PROBLEM REQUIREMENTS: Output the full listing below exactly; the images stay out.
====================
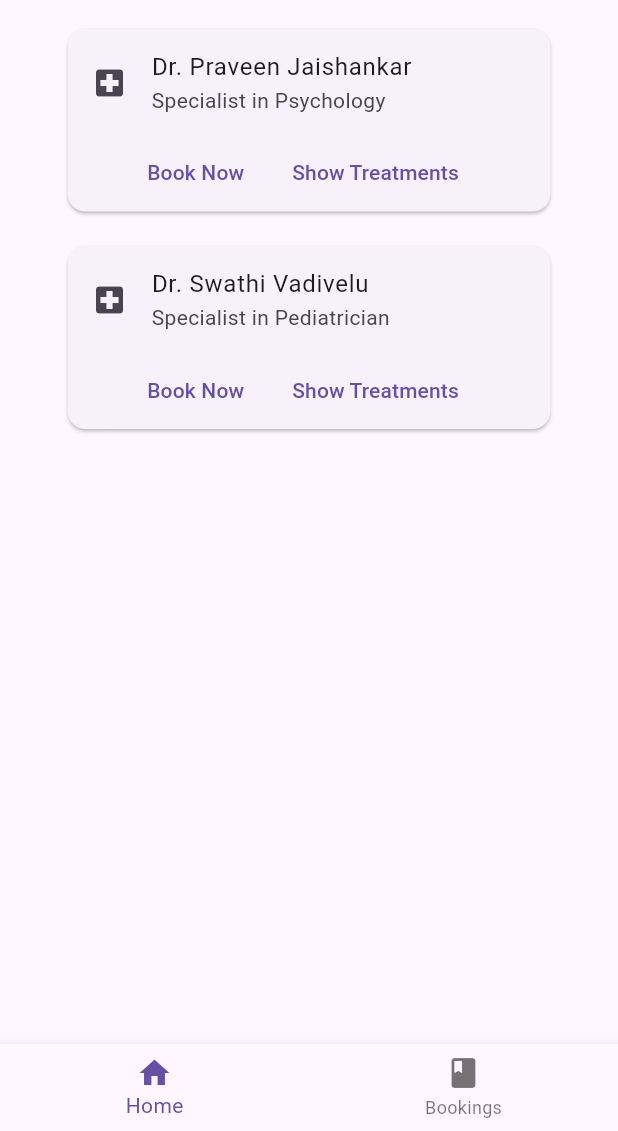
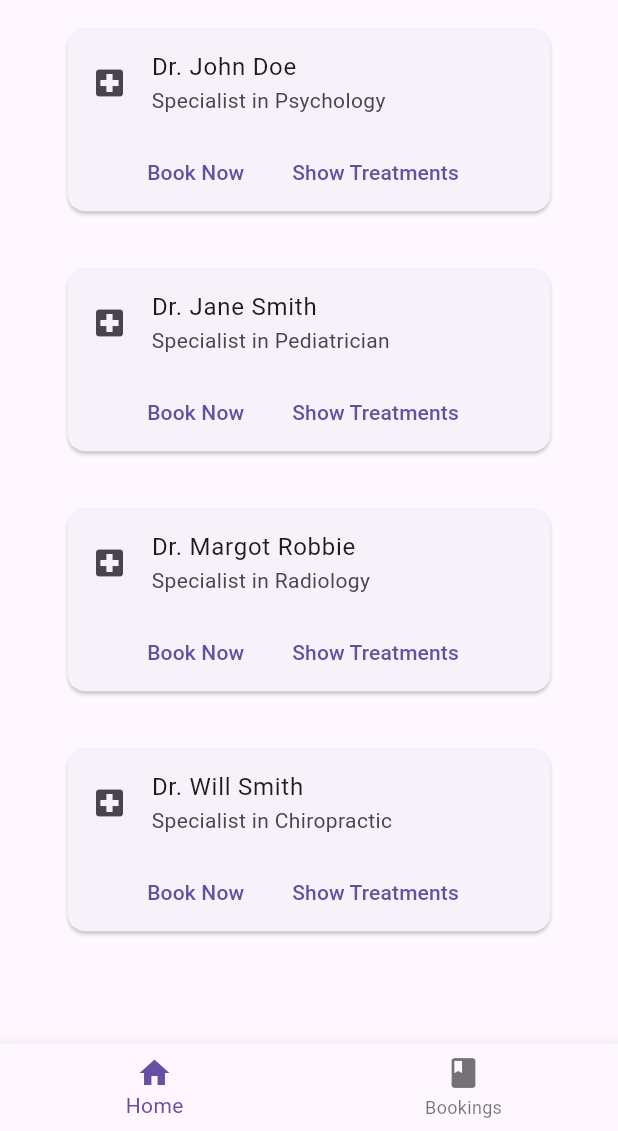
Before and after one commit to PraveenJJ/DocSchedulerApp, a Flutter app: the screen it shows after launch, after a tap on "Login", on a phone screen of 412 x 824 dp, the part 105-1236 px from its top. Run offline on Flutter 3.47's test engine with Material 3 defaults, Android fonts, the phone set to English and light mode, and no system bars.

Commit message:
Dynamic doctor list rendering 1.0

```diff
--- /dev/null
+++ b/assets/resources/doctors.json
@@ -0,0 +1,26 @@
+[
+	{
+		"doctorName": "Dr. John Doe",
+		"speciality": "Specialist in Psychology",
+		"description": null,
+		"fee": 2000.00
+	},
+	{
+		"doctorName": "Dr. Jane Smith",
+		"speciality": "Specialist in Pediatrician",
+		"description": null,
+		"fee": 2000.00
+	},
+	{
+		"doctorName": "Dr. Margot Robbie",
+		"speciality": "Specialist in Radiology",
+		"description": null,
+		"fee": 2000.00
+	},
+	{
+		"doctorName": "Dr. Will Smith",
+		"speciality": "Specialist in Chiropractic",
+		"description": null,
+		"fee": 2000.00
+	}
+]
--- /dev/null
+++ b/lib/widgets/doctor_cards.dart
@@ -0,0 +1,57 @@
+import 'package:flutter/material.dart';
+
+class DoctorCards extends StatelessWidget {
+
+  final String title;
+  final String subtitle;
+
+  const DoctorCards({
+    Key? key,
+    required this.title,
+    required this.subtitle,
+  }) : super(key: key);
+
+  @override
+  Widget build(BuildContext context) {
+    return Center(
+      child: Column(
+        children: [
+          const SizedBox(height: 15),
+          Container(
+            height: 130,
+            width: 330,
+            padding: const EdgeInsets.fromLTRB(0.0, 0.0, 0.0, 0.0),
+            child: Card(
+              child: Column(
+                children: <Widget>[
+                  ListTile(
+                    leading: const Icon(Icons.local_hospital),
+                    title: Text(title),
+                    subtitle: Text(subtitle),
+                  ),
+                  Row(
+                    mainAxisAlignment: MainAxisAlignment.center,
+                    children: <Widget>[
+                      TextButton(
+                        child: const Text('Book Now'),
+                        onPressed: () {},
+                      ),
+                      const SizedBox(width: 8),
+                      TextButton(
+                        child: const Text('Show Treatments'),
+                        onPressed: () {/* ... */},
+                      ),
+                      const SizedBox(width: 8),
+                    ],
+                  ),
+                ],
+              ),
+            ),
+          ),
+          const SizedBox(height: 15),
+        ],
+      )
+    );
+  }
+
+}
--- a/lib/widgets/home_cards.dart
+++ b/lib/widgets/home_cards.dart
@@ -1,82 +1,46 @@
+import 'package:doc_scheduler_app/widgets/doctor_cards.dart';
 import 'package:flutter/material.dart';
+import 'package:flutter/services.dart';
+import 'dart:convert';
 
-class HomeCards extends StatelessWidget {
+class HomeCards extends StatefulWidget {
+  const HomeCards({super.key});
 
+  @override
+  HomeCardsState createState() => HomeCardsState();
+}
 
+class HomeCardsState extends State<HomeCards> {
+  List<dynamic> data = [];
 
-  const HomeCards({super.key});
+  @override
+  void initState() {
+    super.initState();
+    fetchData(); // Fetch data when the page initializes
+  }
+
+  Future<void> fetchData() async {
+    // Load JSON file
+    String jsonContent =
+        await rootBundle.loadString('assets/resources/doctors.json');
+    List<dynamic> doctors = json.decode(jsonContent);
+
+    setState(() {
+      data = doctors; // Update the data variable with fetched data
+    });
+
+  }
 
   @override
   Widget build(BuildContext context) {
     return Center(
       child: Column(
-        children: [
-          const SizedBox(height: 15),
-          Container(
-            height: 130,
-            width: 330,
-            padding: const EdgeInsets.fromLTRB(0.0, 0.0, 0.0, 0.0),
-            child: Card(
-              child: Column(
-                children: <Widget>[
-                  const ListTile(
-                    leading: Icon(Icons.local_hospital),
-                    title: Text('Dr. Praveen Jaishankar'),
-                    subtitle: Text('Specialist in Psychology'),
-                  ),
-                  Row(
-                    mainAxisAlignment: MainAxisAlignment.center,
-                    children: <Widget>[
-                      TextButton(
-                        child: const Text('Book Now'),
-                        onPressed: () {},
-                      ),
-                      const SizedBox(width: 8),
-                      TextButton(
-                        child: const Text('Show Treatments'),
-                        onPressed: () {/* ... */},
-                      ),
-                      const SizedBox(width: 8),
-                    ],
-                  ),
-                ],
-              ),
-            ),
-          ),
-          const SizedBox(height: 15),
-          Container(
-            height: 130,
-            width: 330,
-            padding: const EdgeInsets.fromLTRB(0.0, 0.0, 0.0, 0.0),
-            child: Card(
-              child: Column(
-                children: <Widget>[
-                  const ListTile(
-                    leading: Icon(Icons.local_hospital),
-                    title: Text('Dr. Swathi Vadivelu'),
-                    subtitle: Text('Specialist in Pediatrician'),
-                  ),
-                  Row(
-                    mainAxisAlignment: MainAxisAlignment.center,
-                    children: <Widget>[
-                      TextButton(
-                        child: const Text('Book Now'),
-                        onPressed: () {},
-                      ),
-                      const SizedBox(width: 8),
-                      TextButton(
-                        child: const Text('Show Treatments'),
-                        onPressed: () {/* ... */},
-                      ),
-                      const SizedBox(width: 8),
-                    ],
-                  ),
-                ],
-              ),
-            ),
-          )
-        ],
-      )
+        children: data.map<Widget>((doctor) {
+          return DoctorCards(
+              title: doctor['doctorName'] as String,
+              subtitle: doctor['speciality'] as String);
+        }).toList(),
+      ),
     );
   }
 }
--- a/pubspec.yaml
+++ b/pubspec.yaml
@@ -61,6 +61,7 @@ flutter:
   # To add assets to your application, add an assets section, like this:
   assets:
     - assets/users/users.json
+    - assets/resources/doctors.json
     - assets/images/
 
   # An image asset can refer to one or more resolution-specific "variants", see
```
====================
WRITTEN ANSWER:
Before and after one commit to PraveenJJ/DocSchedulerApp, a Flutter app: the screen it shows after launch, after a tap on "Login", on a phone screen of 412 x 824 dp, the part 105-1236 px from its top. Run offline on Flutter 3.47's test engine with Material 3 defaults, Android fonts, the phone set to English and light mode, and no system bars.

Commit message:
Dynamic doctor list rendering 1.0

```diff
--- /dev/null
+++ b/assets/resources/doctors.json
@@ -0,0 +1,26 @@
+[
+	{
+		"doctorName": "Dr. John Doe",
+		"speciality": "Specialist in Psychology",
+		"description": null,
+		"fee": 2000.00
+	},
+	{
+		"doctorName": "Dr. Jane Smith",
+		"speciality": "Specialist in Pediatrician",
+		"description": null,
+		"fee": 2000.00
+	},
+	{
+		"doctorName": "Dr. Margot Robbie",
+		"speciality": "Specialist in Radiology",
+		"description": null,
+		"fee": 2000.00
+	},
+	{
+		"doctorName": "Dr. Will Smith",
+		"speciality": "Specialist in Chiropractic",
+		"description": null,
+		"fee": 2000.00
+	}
+]
--- /dev/null
+++ b/lib/widgets/doctor_cards.dart
@@ -0,0 +1,57 @@
+import 'package:flutter/material.dart';
+
+class DoctorCards extends StatelessWidget {
+
+  final String title;
+  final String subtitle;
+
+  const DoctorCards({
+    Key? key,
+    required this.title,
+    required this.subtitle,
+  }) : super(key: key);
+
+  @override
+  Widget build(BuildContext context) {
+    return Center(
+      child: Column(
+        children: [
+          const SizedBox(height: 15),
+          Container(
+            height: 130,
+            width: 330,
+            padding: const EdgeInsets.fromLTRB(0.0, 0.0, 0.0, 0.0),
+            child: Card(
+              child: Column(
+                children: <Widget>[
+                  ListTile(
+                    leading: const Icon(Icons.local_hospital),
+                    title: Text(title),
+                    subtitle: Text(subtitle),
+                  ),
+                  Row(
+                    mainAxisAlignment: MainAxisAlignment.center,
+                    children: <Widget>[
+                      TextButton(
+                        child: const Text('Book Now'),
+                        onPressed: () {},
+                      ),
+                      const SizedBox(width: 8),
+                      TextButton(
+                        child: const Text('Show Treatments'),
+                        onPressed: () {/* ... */},
+                      ),
+                      const SizedBox(width: 8),
+                    ],
+                  ),
+                ],
+              ),
+            ),
+          ),
+          const SizedBox(height: 15),
+        ],
+      )
+    );
+  }
+
+}
--- a/lib/widgets/home_cards.dart
+++ b/lib/widgets/home_cards.dart
@@ -1,82 +1,46 @@
+import 'package:doc_scheduler_app/widgets/doctor_cards.dart';
 import 'package:flutter/material.dart';
+import 'package:flutter/services.dart';
+import 'dart:convert';
 
-class HomeCards extends StatelessWidget {
+class HomeCards extends StatefulWidget {
+  const HomeCards({super.key});
 
+  @override
+  HomeCardsState createState() => HomeCardsState();
+}
 
+class HomeCardsState extends State<HomeCards> {
+  List<dynamic> data = [];
 
-  const HomeCards({super.key});
+  @override
+  void initState() {
+    super.initState();
+    fetchData(); // Fetch data when the page initializes
+  }
+
+  Future<void> fetchData() async {
+    // Load JSON file
+    String jsonContent =
+        await rootBundle.loadString('assets/resources/doctors.json');
+    List<dynamic> doctors = json.decode(jsonContent);
+
+    setState(() {
+      data = doctors; // Update the data variable with fetched data
+    });
+
+  }
 
   @override
   Widget build(BuildContext context) {
     return Center(
       child: Column(
-        children: [
-          const SizedBox(height: 15),
-          Container(
-            height: 130,
-            width: 330,
-            padding: const EdgeInsets.fromLTRB(0.0, 0.0, 0.0, 0.0),
-            child: Card(
-              child: Column(
-                children: <Widget>[
-                  const ListTile(
-                    leading: Icon(Icons.local_hospital),
-                    title: Text('Dr. Praveen Jaishankar'),
-                    subtitle: Text('Specialist in Psychology'),
-                  ),
-                  Row(
-                    mainAxisAlignment: MainAxisAlignment.center,
-                    children: <Widget>[
-                      TextButton(
-                        child: const Text('Book Now'),
-                        onPressed: () {},
-                      ),
-                      const SizedBox(width: 8),
-                      TextButton(
-                        child: const Text('Show Treatments'),
-                        onPressed: () {/* ... */},
-                      ),
-                      const SizedBox(width: 8),
-                    ],
-                  ),
-                ],
-              ),
-            ),
-          ),
-          const SizedBox(height: 15),
-          Container(
-            height: 130,
-            width: 330,
-            padding: const EdgeInsets.fromLTRB(0.0, 0.0, 0.0, 0.0),
-            child: Card(
-              child: Column(
-                children: <Widget>[
-                  const ListTile(
-                    leading: Icon(Icons.local_hospital),
-                    title: Text('Dr. Swathi Vadivelu'),
-                    subtitle: Text('Specialist in Pediatrician'),
-                  ),
-                  Row(
-                    mainAxisAlignment: MainAxisAlignment.center,
-                    children: <Widget>[
-                      TextButton(
-                        child: const Text('Book Now'),
-                        onPressed: () {},
-                      ),
-                      const SizedBox(width: 8),
-                      TextButton(
-                        child: const Text('Show Treatments'),
-                        onPressed: () {/* ... */},
-                      ),
-                      const SizedBox(width: 8),
-                    ],
-                  ),
-                ],
-              ),
-            ),
-          )
-        ],
-      )
+        children: data.map<Widget>((doctor) {
+          return DoctorCards(
+              title: doctor['doctorName'] as String,
+              subtitle: doctor['speciality'] as String);
+        }).toList(),
+      ),
     );
   }
 }
--- a/pubspec.yaml
+++ b/pubspec.yaml
@@ -61,6 +61,7 @@ flutter:
   # To add assets to your application, add an assets section, like this:
   assets:
     - assets/users/users.json
+    - assets/resources/doctors.json
     - assets/images/
 
   # An image asset can refer to one or more resolution-specific "variants", see
```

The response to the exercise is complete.